Lower costs of collateral, direct access to the settlement system - all this due to the so-called "REMIT carve-out" - make the OTF (Organised Trading Facility) particularly interesting trading opportunity in the EU energy wholesale market under MiFID II (starting as from 3 January 2018).
The underlying fact is that physically-settled instruments covered by REMIT (wholesale energy products within the REMIT terminology - mainly electricity and gas) traded on an OTF do not qualify as MiFID II financial instruments and are consequently outside the scope of MiFID, EMIR and the CRD IV package.
However, while regulated markets and MTFs have non-discretionary rules for the execution of transactions, the operator of an OTF carries out order execution on a discretionary basis subject, where applicable, to the pre-transparency requirements and best execution obligations.
The way the discretion will be exercised by the OTFs operators is the most troublesome element, the regulators, market participants and the OTFs themselves currently intensively consider.
Why is this so important?
Market participants accustomed to the traditional trading platforms will have to assess risks, to which they are exposed in this novel trading formula.
Among the questions that may be asked is whether the discretionary order execution mean that from the two equivalent orders submitted by the two competitors one will be filled and the second not.
Is the trading in the OTF not subject to the principles of transparency and neutrality?
The answer to the latter question is positive - because an OTF constitutes a "genuine trading platform", the platform operator must be neutral - Recital 9 MiFIR.
Nevertheless, the said issue of the potential discrepancy in the execution of the two equivalent orders must be further examined.
As regards transparency, pursuant to MiFIR the market operator or investment firm operating an OTF are required to "make clear to users of the venue how they will exercise discretion."
However, as always, the devil is in the details.
I'm afraid that market participants potentially interested in trading in an OTF, acting in their own best interest, won't be free from carefully examining algorithms and programs used by the OTF to determine the matching and execution of trading interests.
The law gives in that regard market participants some tools to exercise their prerogatives.
Pursuant to Commission Implementing Regulation (EU) 2016/824 of 25 May 2016, a relevant operator has an obligation to provide its national competent authority with a detailed description of the functioning of its trading system specifying, among others, "a description explaining how the trading system satisfies each element of the definition of an OTF".
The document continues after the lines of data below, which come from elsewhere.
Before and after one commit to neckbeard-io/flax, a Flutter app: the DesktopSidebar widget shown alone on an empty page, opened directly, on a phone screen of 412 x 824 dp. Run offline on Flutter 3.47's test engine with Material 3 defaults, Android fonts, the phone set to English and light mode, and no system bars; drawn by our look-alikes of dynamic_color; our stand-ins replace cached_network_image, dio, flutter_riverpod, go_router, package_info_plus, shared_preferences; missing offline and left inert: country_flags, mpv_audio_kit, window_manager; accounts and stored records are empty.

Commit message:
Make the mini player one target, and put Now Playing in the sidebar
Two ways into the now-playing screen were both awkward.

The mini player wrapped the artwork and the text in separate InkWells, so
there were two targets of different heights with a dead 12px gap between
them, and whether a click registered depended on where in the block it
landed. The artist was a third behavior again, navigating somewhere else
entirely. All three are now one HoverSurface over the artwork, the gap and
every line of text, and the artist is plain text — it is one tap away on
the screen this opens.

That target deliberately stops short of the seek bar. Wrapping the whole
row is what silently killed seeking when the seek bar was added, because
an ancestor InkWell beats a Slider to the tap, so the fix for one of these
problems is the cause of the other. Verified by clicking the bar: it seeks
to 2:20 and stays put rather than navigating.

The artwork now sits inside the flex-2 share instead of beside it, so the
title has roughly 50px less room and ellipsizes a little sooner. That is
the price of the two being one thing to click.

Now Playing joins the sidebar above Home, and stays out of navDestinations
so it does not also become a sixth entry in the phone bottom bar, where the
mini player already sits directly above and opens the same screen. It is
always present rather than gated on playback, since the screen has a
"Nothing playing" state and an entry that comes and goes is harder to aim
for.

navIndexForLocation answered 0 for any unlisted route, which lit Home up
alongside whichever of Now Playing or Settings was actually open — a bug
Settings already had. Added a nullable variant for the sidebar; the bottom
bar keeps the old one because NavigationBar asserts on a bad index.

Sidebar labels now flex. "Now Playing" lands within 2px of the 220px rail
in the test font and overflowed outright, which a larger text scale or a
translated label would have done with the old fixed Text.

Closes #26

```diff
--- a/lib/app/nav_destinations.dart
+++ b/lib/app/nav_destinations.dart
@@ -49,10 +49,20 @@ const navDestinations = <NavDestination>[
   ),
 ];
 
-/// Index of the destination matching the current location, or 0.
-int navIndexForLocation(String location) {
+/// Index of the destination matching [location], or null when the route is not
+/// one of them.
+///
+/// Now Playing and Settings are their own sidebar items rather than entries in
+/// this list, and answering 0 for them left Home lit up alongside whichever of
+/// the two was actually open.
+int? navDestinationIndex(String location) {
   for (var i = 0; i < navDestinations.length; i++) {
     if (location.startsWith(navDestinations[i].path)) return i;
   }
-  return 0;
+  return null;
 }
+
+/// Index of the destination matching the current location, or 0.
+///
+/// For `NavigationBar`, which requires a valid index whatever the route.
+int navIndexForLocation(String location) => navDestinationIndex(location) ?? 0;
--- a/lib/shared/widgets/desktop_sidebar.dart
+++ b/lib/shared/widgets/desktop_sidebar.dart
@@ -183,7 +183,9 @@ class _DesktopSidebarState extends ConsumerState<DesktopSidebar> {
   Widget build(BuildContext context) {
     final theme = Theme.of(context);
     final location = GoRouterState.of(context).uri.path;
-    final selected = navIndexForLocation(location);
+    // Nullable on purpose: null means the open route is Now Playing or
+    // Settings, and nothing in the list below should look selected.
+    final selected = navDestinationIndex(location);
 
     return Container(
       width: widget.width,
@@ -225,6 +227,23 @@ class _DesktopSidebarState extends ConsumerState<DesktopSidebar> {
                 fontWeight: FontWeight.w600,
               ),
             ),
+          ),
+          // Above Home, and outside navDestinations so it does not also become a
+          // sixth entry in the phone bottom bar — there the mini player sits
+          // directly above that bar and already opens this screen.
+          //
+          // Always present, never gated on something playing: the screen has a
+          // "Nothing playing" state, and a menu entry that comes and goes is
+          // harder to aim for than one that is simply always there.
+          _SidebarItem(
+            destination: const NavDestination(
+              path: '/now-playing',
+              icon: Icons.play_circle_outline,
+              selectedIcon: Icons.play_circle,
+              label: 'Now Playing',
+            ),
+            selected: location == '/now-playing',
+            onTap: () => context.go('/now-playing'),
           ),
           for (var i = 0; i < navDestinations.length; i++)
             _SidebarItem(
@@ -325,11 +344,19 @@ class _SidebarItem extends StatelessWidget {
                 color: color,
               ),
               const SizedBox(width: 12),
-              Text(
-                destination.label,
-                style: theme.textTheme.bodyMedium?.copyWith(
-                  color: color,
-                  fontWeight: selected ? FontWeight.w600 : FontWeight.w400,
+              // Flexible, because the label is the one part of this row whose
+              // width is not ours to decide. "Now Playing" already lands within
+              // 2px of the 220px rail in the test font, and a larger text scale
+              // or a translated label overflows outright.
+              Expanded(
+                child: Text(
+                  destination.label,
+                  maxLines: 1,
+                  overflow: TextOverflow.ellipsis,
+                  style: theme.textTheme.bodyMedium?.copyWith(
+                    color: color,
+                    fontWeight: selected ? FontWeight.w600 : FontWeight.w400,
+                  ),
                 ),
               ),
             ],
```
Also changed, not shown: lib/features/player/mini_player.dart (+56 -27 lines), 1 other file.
Further, the OTF's market operator in the case of an electronic or hybrid trading system, is required to provide information on the nature of any algorithm or program used to determine the matching and execution of trading interests.
ESMA recently underlined, the sophisticated algorithms supporting automated matching need to anticipate the circumstances under which the orders would not be matched; they also must have the capacity to ensure that the decision to match (or not to match) two opposite trading interests is in compliance with the best execution policy or a client specific instruction.
As one of the differentiating factors from execution algorithms operated by MTFs, the algorithms operated by the OTF will be expected to take into account external market factors or other external source of information to demonstrate the exercise of discretion.
Hence, the OTF's best execution policy will be of particular interest to the OTF's members and will have to be carefully examined.
As follows, another source of concern and scrutiny will be the specification of:
- "external market factors" and
- "other external sources of information"
used in the OTF's algorithms, politics and procedures.
However, this effort seems to be worth considering given substantial benefits, the OTF's trading formula gives to its members.